Attorney General of Nebraska — Opinion
DATE: April 7, 1982
REQUESTED BY: Senator Howard Lamb Nebraska State Legislature State Capitol Lincoln, NE 68509
Dear Senator Lamb:
LB 895 of the Eighty-Seventh Legislature (1982), contained a formula for determining the high school tuition rate for nonresident pupils. You have asked if this legislative bill is constitutional.
LB 895 was amended on February 25, 1982. On April 6, 1982, it was inserted, with amendments, into LB 933. In its current posture, LB 933 requires the high school tuition rate for nonresident pupils to be determined annually by the receiving school district on a uniform taxation basis for the support of the high school program of the receiving school district. The formula for making such a determination is set forth in Section 2 of LB 933, as amended. It is rather long and therefore is not recited verbatim herein. In general, the formula uses, inter alia, the most current annual term finance report of the receiving school district on file with the State Department of Education. In includes the total current expense listed therein plus 10 per cent depreciation of certain assets divided by an amount equal to the most current total valuation on record with the county clerk of the receiving school district plus a valuation determined by multiplying the most current valuation on record with the county clerk of all Class I school districts, not part of any Class VI district, in the county times a certain ratio.

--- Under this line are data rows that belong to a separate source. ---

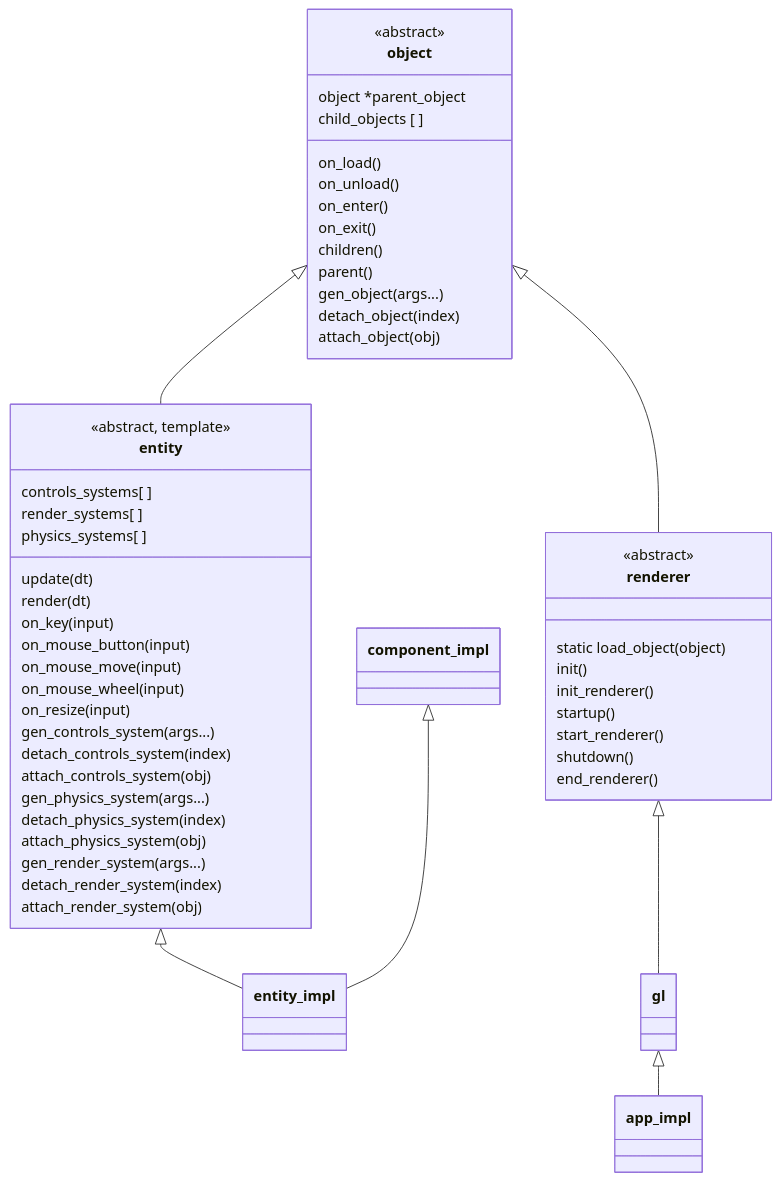
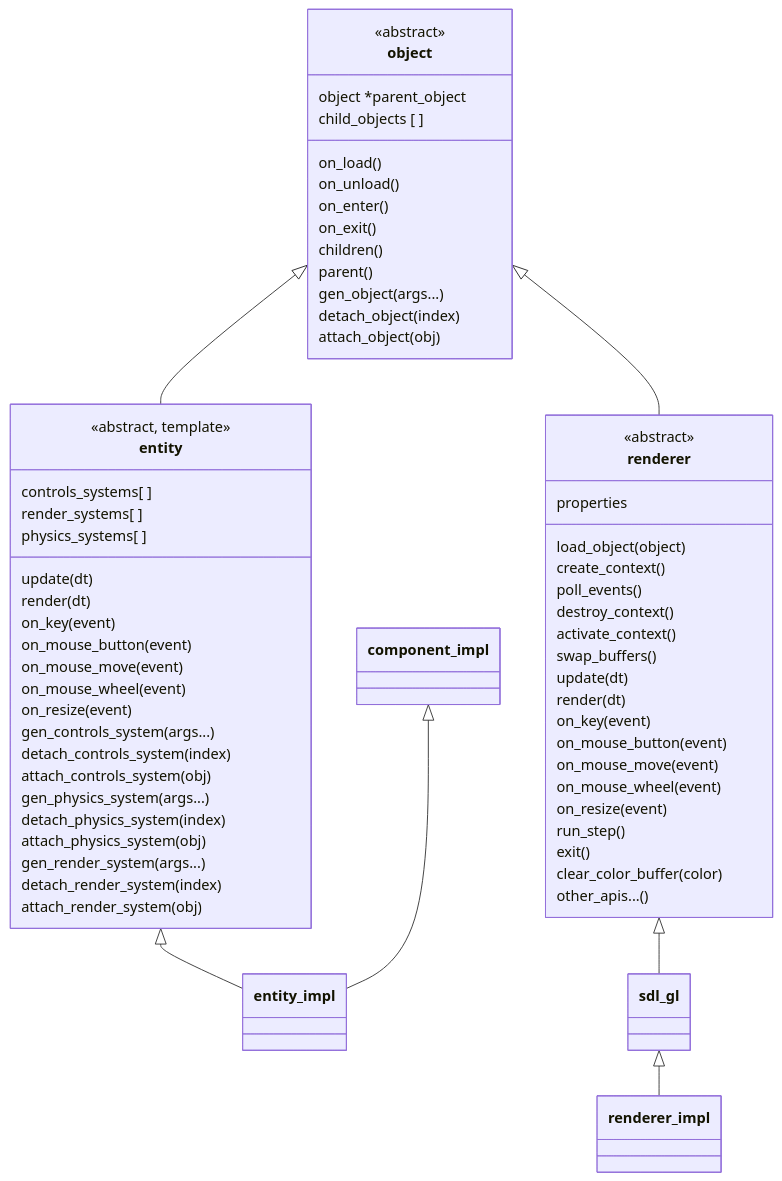
Before and after one commit to barne856/square: the second of 3 diagrams in README.md, drawn with Mermaid. The commit also changed other lines of this file and 13 other files, not shown here.

````diff
--- a/README.md
+++ b/README.md
@@ -25,59 +25,67 @@
 ```mermaid
 classDiagram
     class object {
       <<abstract>>
       object *parent_object
       child_objects [ ]
       on_load()
       on_unload()
       on_enter()
       on_exit()
       children()
       parent()
       gen_object(args...)
       detach_object(index)
       attach_object(obj)
     }
     class entity {
       <<abstract, template>>
       controls_systems[ ]
       render_systems[ ]
       physics_systems[ ]
       update(dt)
       render(dt)
-      on_key(input)
-      on_mouse_button(input)
-      on_mouse_move(input)
-      on_mouse_wheel(input)
-      on_resize(input)
+      on_key(event)
+      on_mouse_button(event)
+      on_mouse_move(event)
+      on_mouse_wheel(event)
+      on_resize(event)
       gen_controls_system(args...)
       detach_controls_system(index)
       attach_controls_system(obj)
       gen_physics_system(args...)
       detach_physics_system(index)
       attach_physics_system(obj)
       gen_render_system(args...)
       detach_render_system(index)
       attach_render_system(obj)
     }
     class renderer {
       <<abstract>>
-      static load_object(object)
-      init()
-      init_renderer()
-      startup()
-      start_renderer()
-      shutdown()
-      end_renderer()
+      properties
+      load_object(object)
+      create_context()
+      poll_events()
+      destroy_context()
+      activate_context()
+      swap_buffers()
+      update(dt)
+      render(dt)
+      on_key(event)
+      on_mouse_button(event)
+      on_mouse_move(event)
+      on_mouse_wheel(event)
+      on_resize(event)
+      run_step()
+      exit()
+      clear_color_buffer(color)
+      other_apis...()
     }
 
     object <|-- entity
     entity <|-- entity_impl
     component_impl <|-- entity_impl
     object <|-- renderer
-    renderer <|-- gl
-    gl <|-- app_impl
-
-
-
+    renderer <|-- sdl_gl
+    sdl_gl <|-- renderer_impl
 ```
````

The `rate’ determined by Section 2 of LB 933 will obviously vary from school district to school district. Each school district has different current expenses plus different asset values, as well as different valuations on record with the county clerk. Thus, for the purpose of this opinion, we cannot mathematically determine the per pupil cost of each school district. And, for the same reason, we cannot say that the formula in this legislative bill for determining tuition is or is not unconstitutional.
It appears to us that the following rule announced by the Nebraska Supreme Court is applicable:

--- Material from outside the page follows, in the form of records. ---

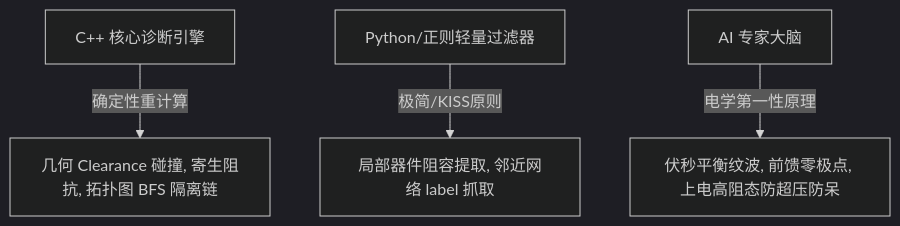
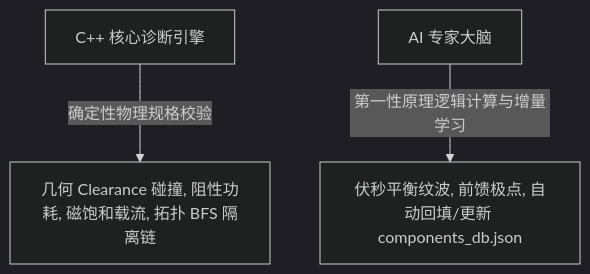
The diagram in README.md (wyxun/kicad-auditor), drawn with Mermaid (dark theme) before and after one commit. The commit also changed other lines of this file and 7 other files, not shown here.

````diff
--- a/README.md
+++ b/README.md
@@ -29,6 +29,5 @@
 ```mermaid
 graph TD
-    A[C++ 核心诊断引擎] -->|确定性重计算| B[几何 Clearance 碰撞, 寄生阻抗, 拓扑图 BFS 隔离链]
-    C[Python/正则轻量过滤器] -->|极简/KISS原则| D[局部器件阻容提取, 邻近网络 label 抓取]
-    E[AI 专家大脑] -->|电学第一性原理| F[伏秒平衡纹波, 前馈零极点, 上电高阻态防超压防呆]
+    A[C++ 核心诊断引擎] -->|确定性物理规格校验| B[几何 Clearance 碰撞, 阻性功耗, 磁饱和载流, 拓扑 BFS 隔离链]
+    C[AI 专家大脑] -->|第一性原理逻辑计算与增量学习| D[伏秒平衡纹波, 前馈极点, 自动回填/更新 components_db.json]
 ```
````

As is clearly apparent in a situation such as this the needs are not capable of exact ascertainment. In the very nature of things and as the pertinent statutes declare there may only be estimates, which of course negative any thought that accuracy must be attained. The true test is that there shall be a reasonable and approximate estimate and determination made in the light of the known and reasonably ascertainable facts and also in the light of known and fairly anticipated conditions.
Mann v. Wayne County Board of Equalization, 186 Neb. 759, 186 N.W.2d 729 (1971).
It appears to us that the formula for determining per pupil cost in LB 933 comes within the above stated rule. Whether, mathematically, that formula would yield a per pupil cost which a court in a particular case could find is constitutional or unconstitutional, involves facts which are not at our disposal. Hence, we are in no position to offer an opinion that LB 933 is or is not constitutional.
Very truly yours, PAUL L. DOUGLAS Attorney General Harold Mosher Assistant Attorney General